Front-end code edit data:
★ ★ ★ ★
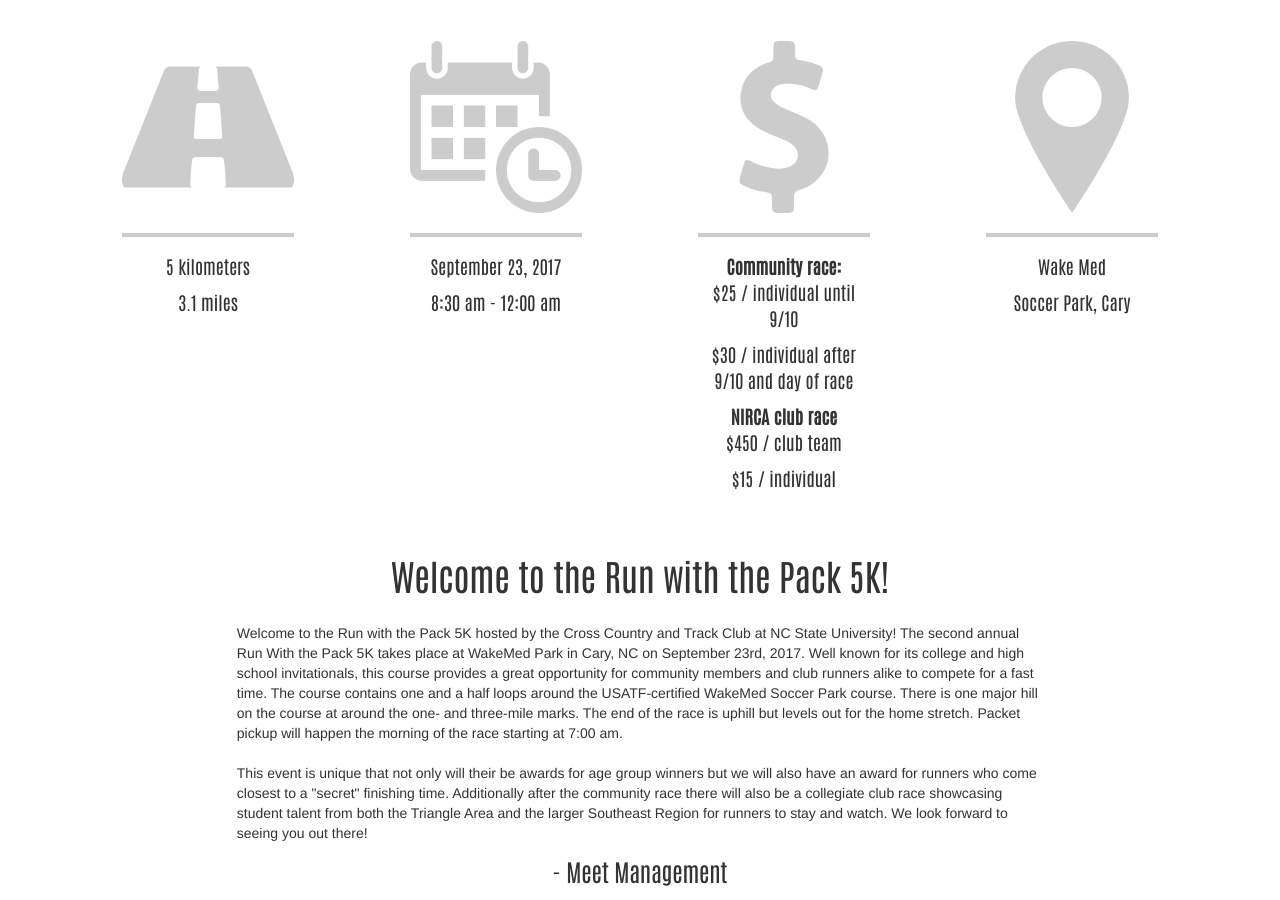
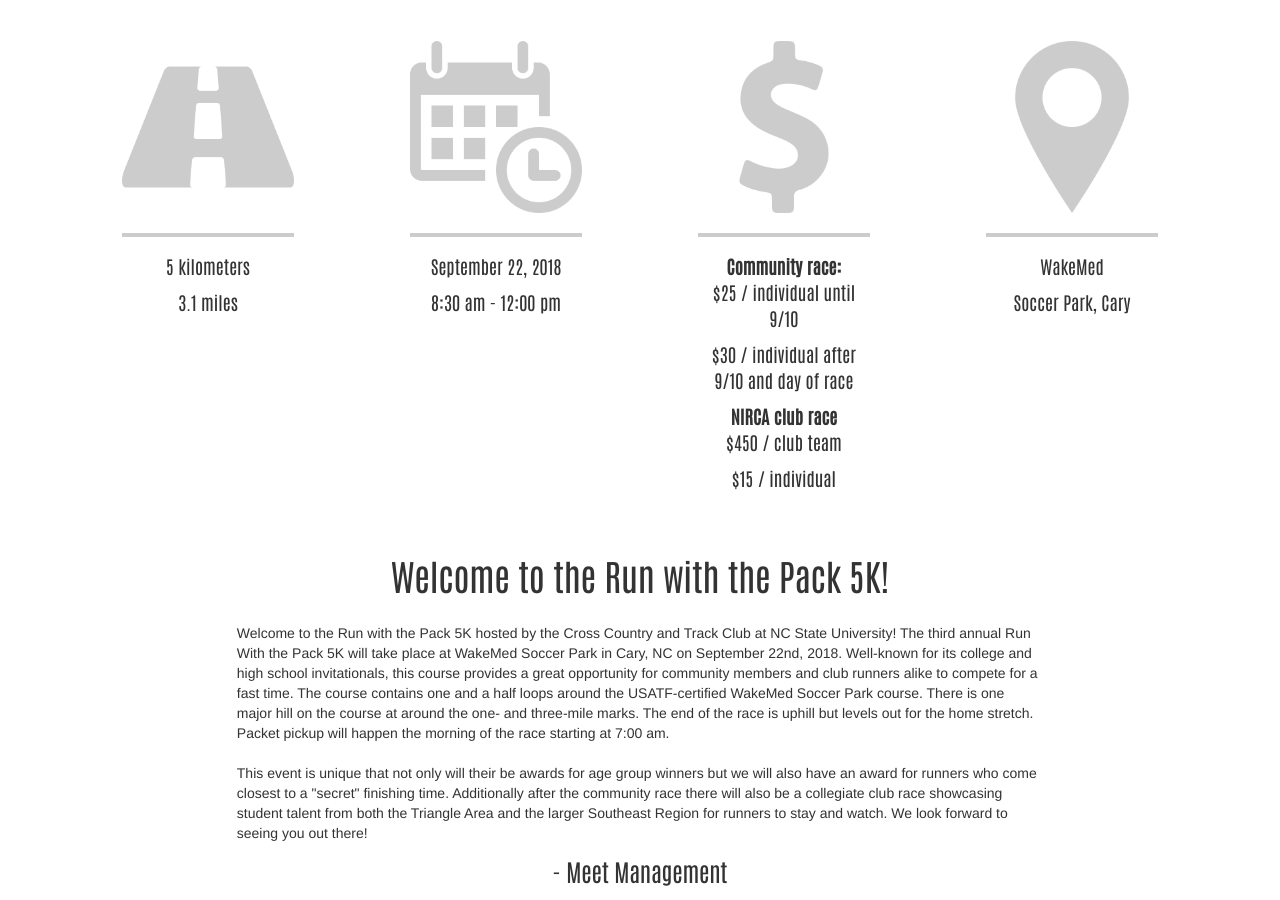
Before and after one commit to ncsuclubrunning/runwiththepack5k.com, a Jekyll site: the page built from site/index.html, in a window 1280 px wide and 900 px high, scrolled down 672 px. Built offline with Jekyll 4.4.1, drawn with Linux system fonts in a browser that asks for light colours.

Commit message:
'Refreshed' home page to reflect 2018 event

```diff
--- a/site/index.html
+++ b/site/index.html
@@ -29,8 +29,8 @@
 <div class="icon">
     <img src="{{ "/img/calendar.png" | prepend: site.baseurl }}" alt="Calendar icon">
     <hr>
-    <p>September 23, 2017</p>
-    <p>8:30 am - 12:00 am</p>
+    <p>September 22, 2018</p>
+    <p>8:30 am - 12:00 pm</p>
 </div>
 
 <div class="icon">
@@ -47,15 +47,15 @@
 <div class="icon">
     <img src="{{ "/img/pin.png" | prepend: site.baseurl }}" alt="Pin icon">
     <hr>
-    <p>Wake Med</p>
+    <p>WakeMed</p>
     <p>Soccer Park, Cary</p>
 </div>
 
 <div id="message">
     <h1>Welcome to the Run with the Pack 5K!</h1>
     <p> Welcome to the Run with the Pack 5K hosted by the Cross Country and Track Club at NC State University!
-        The second annual Run With the Pack 5K takes place at WakeMed Park in Cary, NC on September 23rd, 2017.
-        Well known for its college and high school invitationals, this course provides a great opportunity for
+        The third annual Run With the Pack 5K will take place at WakeMed Soccer Park in Cary, NC on September 22nd, 2018.
+        Well-known for its college and high school invitationals, this course provides a great opportunity for
         community members and club runners alike to compete for a fast time. The course contains one and a half
         loops around the USATF-certified WakeMed Soccer Park course. There is one major hill on the course at
         around the one- and three-mile marks. The end of the race is uphill but levels out for the home stretch.
```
★ ★ ★ ★
TASK TO CARRY OUT:
Which lines above hold the string "September"? Copy every one of them.

RESULT FOR THIS TASK:
-    <p>September 23, 2017</p>
+    <p>September 22, 2018</p>
-        The second annual Run With the Pack 5K takes place at WakeMed Park in Cary, NC on September 23rd, 2017.
+        The third annual Run With the Pack 5K will take place at WakeMed Soccer Park in Cary, NC on September 22nd, 2018.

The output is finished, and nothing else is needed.